==== PROVIDED RECORDS

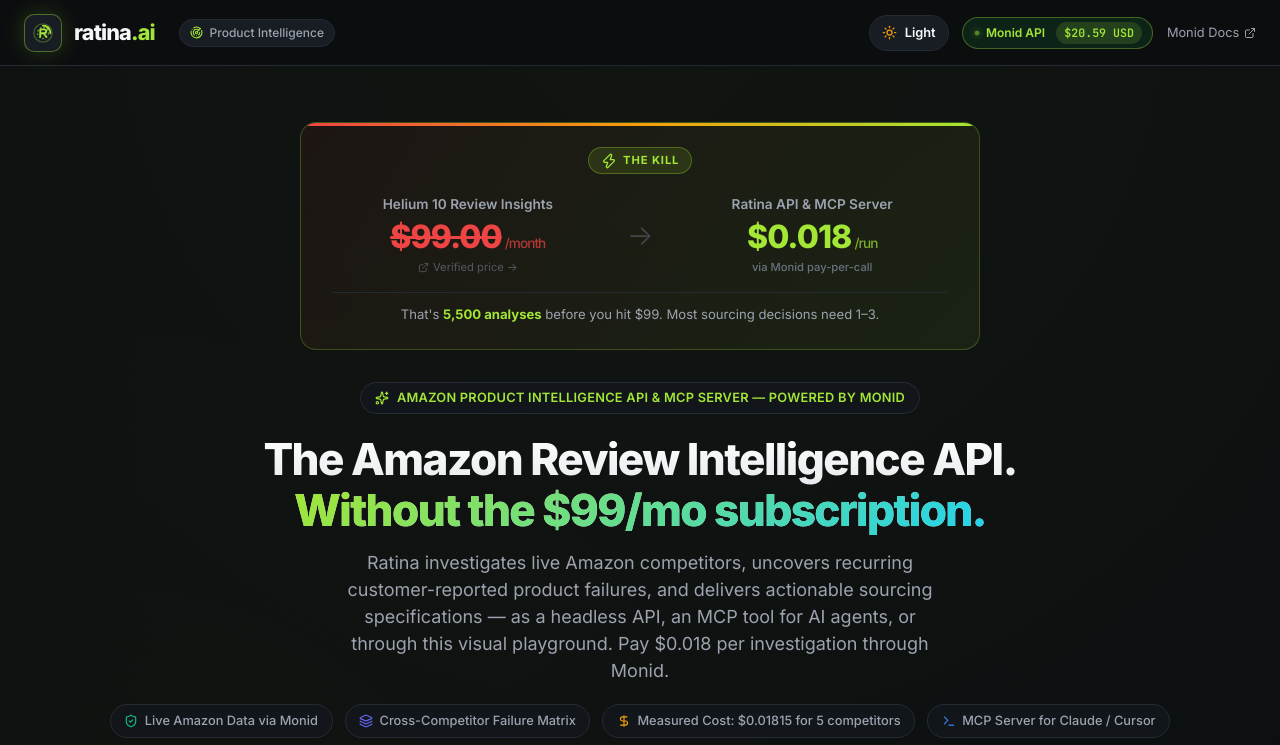
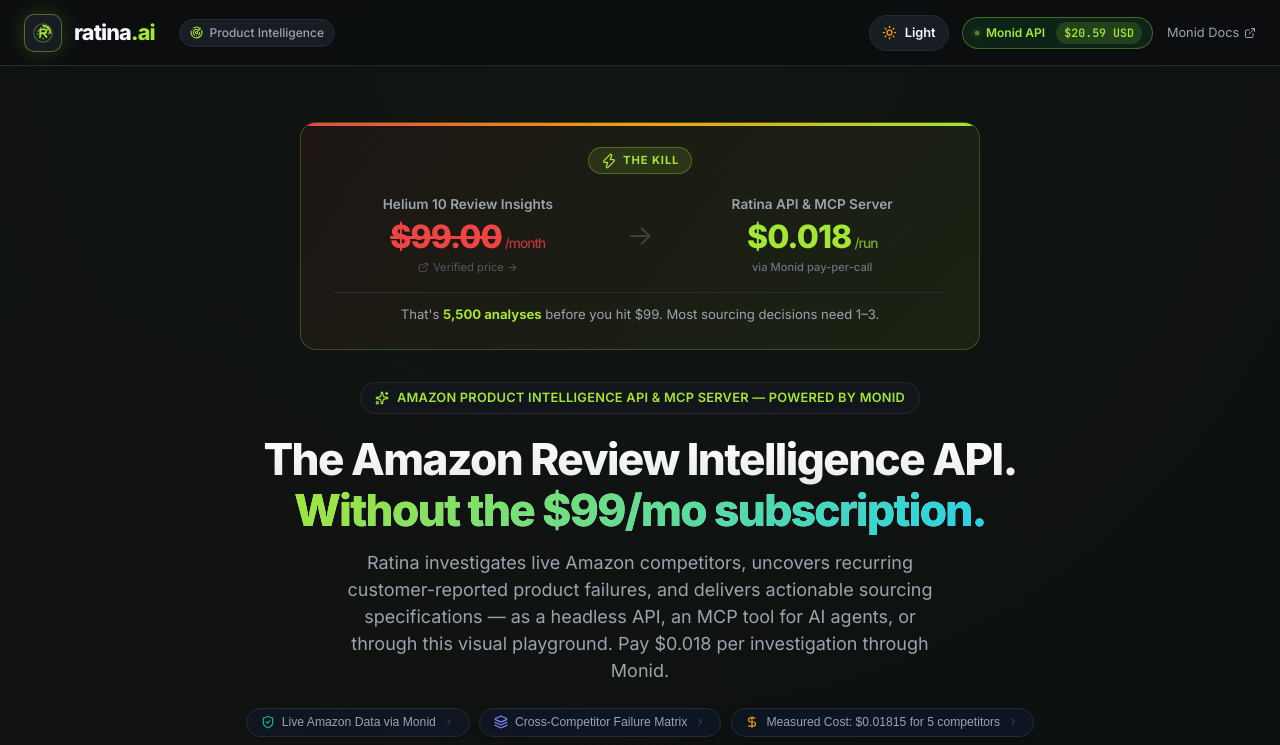
Before and after one commit to Flow-with-blessing/Ratina, a React (Vite) app: page / in a window 1280 px wide. Shown: the top 745 px of the page. Built offline with nearby package versions, Linux system fonts and the light colour scheme.

Commit message:
feat(ui): make hero proof badges interactive with instant cache loading and tab navigation

```diff
--- a/src/App.jsx
+++ b/src/App.jsx
@@ -14,6 +14,7 @@
   const [errorDetails, setErrorDetails] = useState(null);
   const [showConfirmDialog, setShowConfirmDialog] = useState(false);
   const [pendingAction, setPendingAction] = useState(null);
+  const [dashboardTab, setDashboardTab] = useState('decision');
 
   // Theme State with localStorage persistence (Default: Dark)
   const [theme, setTheme] = useState(() => {
@@ -150,6 +151,34 @@
     }
   };
 
+  // Quick load from interactive hero proof badges (Instant from cache, $0.00)
+  const handleQuickLoadBadge = async (targetTab = 'decision') => {
+    setDashboardTab(targetTab);
+    setIsLoading(true);
+    setCurrentAsin('INVESTIGATION: Portable Blenders');
+    setResultsData(null);
+    setErrorMessage(null);
+
+    try {
+      const response = await fetch('/api/investigate', {
+        method: 'POST',
+        headers: { 'Content-Type': 'application/json' },
+        body: JSON.stringify({ category: 'Portable Blenders' })
+      });
+      const payload = await response.json();
+      if (!response.ok || !payload.success) {
+        throw new Error(payload.message || 'Failed to load investigation');
+      }
+      setResultsData(payload.data);
+    } catch (err) {
+      console.error('Quick load error:', err);
+      // Graceful fallback to saved benchmark
+      handleLoadSaved();
+    } finally {
+      setIsLoading(false);
+    }
+  };
+
   const handleReset = () => {
     setCurrentAsin(null);
     setIsLoading(false);
@@ -173,25 +202,37 @@
       {/* Cost Confirmation Dialog */}
       {showConfirmDialog && (
         <div className="confirm-overlay" onClick={handleCancelRun}>
-          <div className="confirm-dialog" onClick={e => e.stopPropagation()}>
-            <h3 className="confirm-title">Start live investigation?</h3>
-            <p className="confirm-body">
-              This investigation will make <strong>live Monid API calls</strong> and charge your Monid balance.
-            </p>
-            <div className="confirm-budget-box">
-              <div className="confirm-budget-line">
-                <span>Expected test budget:</span>
-                <strong>approximately $0.02–$0.05</strong>
+          <div className="confirm-modal" onClick={e => e.stopPropagation()}>
+            <div className="confirm-header">
+              <span className="confirm-icon">⚠️</span>
+              <h3>Confirm Live Monid Gateway Execution</h3>
+            </div>
+            <div className="confirm-body">
+              <p>This action will make live calls to Amazon review scrapers via the Monid platform.</p>
+              <div className="confirm-pricing-box">
+                <div className="pricing-row">
+                  <span>Target:</span>
+                  <strong>Live Amazon Catalog & Reviews</strong>
+                </div>
+                <div className="pricing-row">
+                  <span>Per-ASIN scraper cost:</span>
+                  <strong>$0.0036 / competitor</strong>
+                </div>
+                <div className="pricing-row highlight">
+                  <span>Estimated Total Run Cost:</span>
+                  <strong className="text-lime">~$0.018 USD (5 ASINs)</strong>
+                </div>
               </div>
-              <div className="confirm-budget-note">
-                Actual cost will be measured after execution.
-              </div>
+              <p className="confirm-note">
+                Actual charges will be precisely tracked and displayed in the Monid Cost Receipt upon completion.
+              </p>
             </div>
             <div className="confirm-actions">
-              <button className="btn-secondary" onClick={handleCancelRun}>Cancel</button>
-              <button className="btn-primary" onClick={handleConfirmRun}>
-                <span className="monid-dot" style={{ backgroundColor: '#22c55e' }}></span>
-                Run Investigation
+              <button onClick={handleCancelRun} className="btn-secondary">
+                Cancel
+              </button>
+              <button onClick={handleConfirmRun} className="btn-primary-confirm">
+                Authorize & Run Live (~$0.018)
               </button>
             </div>
           </div>
@@ -202,7 +243,7 @@
       <main className="main-content">
         {/* Top Hero Heading */}
         {!resultsData && !isLoading && (
-          <Hero />
+          <Hero onSelectBadge={handleQuickLoadBadge} />
         )}
 
         {/* Input Card */}
@@ -245,7 +286,7 @@
             asin={currentAsin}
           />
         ) : resultsData ? (
-          <ResultsDashboard data={resultsData} />
+          <ResultsDashboard data={resultsData} initialTab={dashboardTab} />
         ) : !errorMessage && (
           <EmptyState onSelectSample={handleStartAnalysis} />
         )}
--- a/src/components/Hero.jsx
+++ b/src/components/Hero.jsx
@@ -1,7 +1,7 @@
 import React from 'react';
-import { ShieldCheck, Sparkles, Layers, DollarSign, Zap, ExternalLink, Terminal } from 'lucide-react';
+import { ShieldCheck, Sparkles, Layers, DollarSign, Zap, ExternalLink, Terminal, ChevronRight } from 'lucide-react';
 
-export default function Hero() {
+export default function Hero({ onSelectBadge }) {
   return (
     <section className="hero-section">
       {/* The Kill — What Died, in the first 5 seconds */}
@@ -58,23 +58,44 @@
         or through this visual playground. Pay $0.018 per investigation through Monid.
       </p>
 
+      {/* Interactive Proof Badges Row */}
       <div className="hero-badges-row">
-        <div className="hero-proof-badge">
+        <button
+          className="hero-proof-badge clickable"
+          onClick={() => onSelectBadge && onSelectBadge('decision')}
+          title="Click to view live 5-competitor audit"
+        >
           <ShieldCheck size={14} className="badge-icon-emerald" />
           <span>Live Amazon Data via Monid</span>
-        </div>
-        <div className="hero-proof-badge">
+          <ChevronRight size={12} className="badge-arrow" />
+        </button>
+        <button
+          className="hero-proof-badge clickable"
+          onClick={() => onSelectBadge && onSelectBadge('matrix')}
+          title="Click to view failure patterns across competitors"
+        >
           <Layers size={14} className="badge-icon-indigo" />
           <span>Cross-Competitor Failure Matrix</span>
-        </div>
-        <div className="hero-proof-badge">
+          <ChevronRight size={12} className="badge-arrow" />
+        </button>
+        <button
+          className="hero-proof-badge clickable"
+          onClick={() => onSelectBadge && onSelectBadge('receipt')}
+          title="Click to inspect exact $0.01815 Monid receipt"
+        >
           <DollarSign size={14} className="badge-icon-amber" />
           <span>Measured Cost: $0.01815 for 5 competitors</span>
-        </div>
-        <div className="hero-proof-badge">
+          <ChevronRight size={12} className="badge-arrow" />
+        </button>
+        <button
+          className="hero-proof-badge clickable"
+          onClick={() => onSelectBadge && onSelectBadge('mcp')}
+          title="Click to test live Agent MCP Console"
+        >
           <Terminal size={14} className="badge-icon-blue" />
           <span>MCP Server for Claude / Cursor</span>
-        </div>
+          <ChevronRight size={12} className="badge-arrow" />
+        </button>
       </div>
 
       {/* MCP Quick-Start Snippet */}
--- a/src/components/ResultsDashboard.jsx
+++ b/src/components/ResultsDashboard.jsx
@@ -27,9 +27,15 @@
 } from 'lucide-react';
 import McpConsole from './McpConsole';
 
-export default function ResultsDashboard({ data }) {
-  const [activeTab, setActiveTab] = useState('decision');
+export default function ResultsDashboard({ data, initialTab = 'decision' }) {
+  const [activeTab, setActiveTab] = useState(initialTab);
   const [copiedText, setCopiedText] = useState('');
+
+  React.useEffect(() => {
+    if (initialTab) {
+      setActiveTab(initialTab);
+    }
+  }, [initialTab]);
 
   if (!data) return null;
 
--- a/src/index.css
+++ b/src/index.css
@@ -1418,6 +1418,67 @@
   -webkit-background-clip: text;
   -webkit-text-fill-color: transparent;
 }
+
+/* ═══════════════════════════════════════════════════════════════════
+   HERO INTERACTIVE PROOF BADGES
+   ═══════════════════════════════════════════════════════════════════ */
+
+.hero-badges-row {
+  display: flex;
+  flex-wrap: wrap;
+  justify-content: center;
+  gap: 0.6rem;
+  margin: 1.5rem auto 0;
+  max-width: 900px;
+}
+
+.hero-proof-badge {
+  display: inline-flex;
+  align-items: center;
+  gap: 0.45rem;
+  padding: 0.4rem 0.85rem;
+  border-radius: 9999px;
+  background: rgba(30, 41, 59, 0.55);
+  border: 1px solid var(--border-subtle);
+  font-size: 0.76rem;
+  font-weight: 500;
+  color: var(--text-secondary);
+  transition: all 0.2s cubic-bezier(0.16, 1, 0.3, 1);
+  box-shadow: 0 2px 6px rgba(0, 0, 0, 0.2);
+}
+
+.hero-proof-badge.clickable {
+  cursor: pointer;
+  background: rgba(15, 23, 42, 0.7);
+}
+
+.hero-proof-badge.clickable:hover {
+  transform: translateY(-2px);
+  color: #fff;
+  border-color: rgba(99, 102, 241, 0.6);
+  background: rgba(30, 41, 59, 0.85);
+  box-shadow: 0 6px 16px -2px rgba(99, 102, 241, 0.25), 0 0 10px rgba(99, 102, 241, 0.15);
+}
+
+.hero-proof-badge.clickable:active {
+  transform: translateY(0);
+}
+
+.badge-arrow {
+  opacity: 0.4;
+  transition: transform 0.2s ease, opacity 0.2s ease;
+}
+
+.hero-proof-badge.clickable:hover .badge-arrow {
+  opacity: 1;
+  transform: translateX(3px);
+  color: var(--accent-lime);
+}
+
+.badge-icon-emerald { color: #10B981; }
+.badge-icon-indigo  { color: #818CF8; }
+.badge-icon-amber   { color: #F59E0B; }
+.badge-icon-blue    { color: #38BDF8; }
 
 /* ═══════════════════════════════════════════════════════════════════
    MCP QUICK-START SNIPPET
```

========

PROBLEM
Among the lines above, find those that contain the word "icon" and copy them.

TASK OUTPUT
+              <span className="confirm-icon">⚠️</span>
           <ShieldCheck size={14} className="badge-icon-emerald" />
           <Layers size={14} className="badge-icon-indigo" />
           <DollarSign size={14} className="badge-icon-amber" />
           <Terminal size={14} className="badge-icon-blue" />
+.badge-icon-emerald { color: #10B981; }
+.badge-icon-indigo  { color: #818CF8; }
+.badge-icon-amber   { color: #F59E0B; }
+.badge-icon-blue    { color: #38BDF8; }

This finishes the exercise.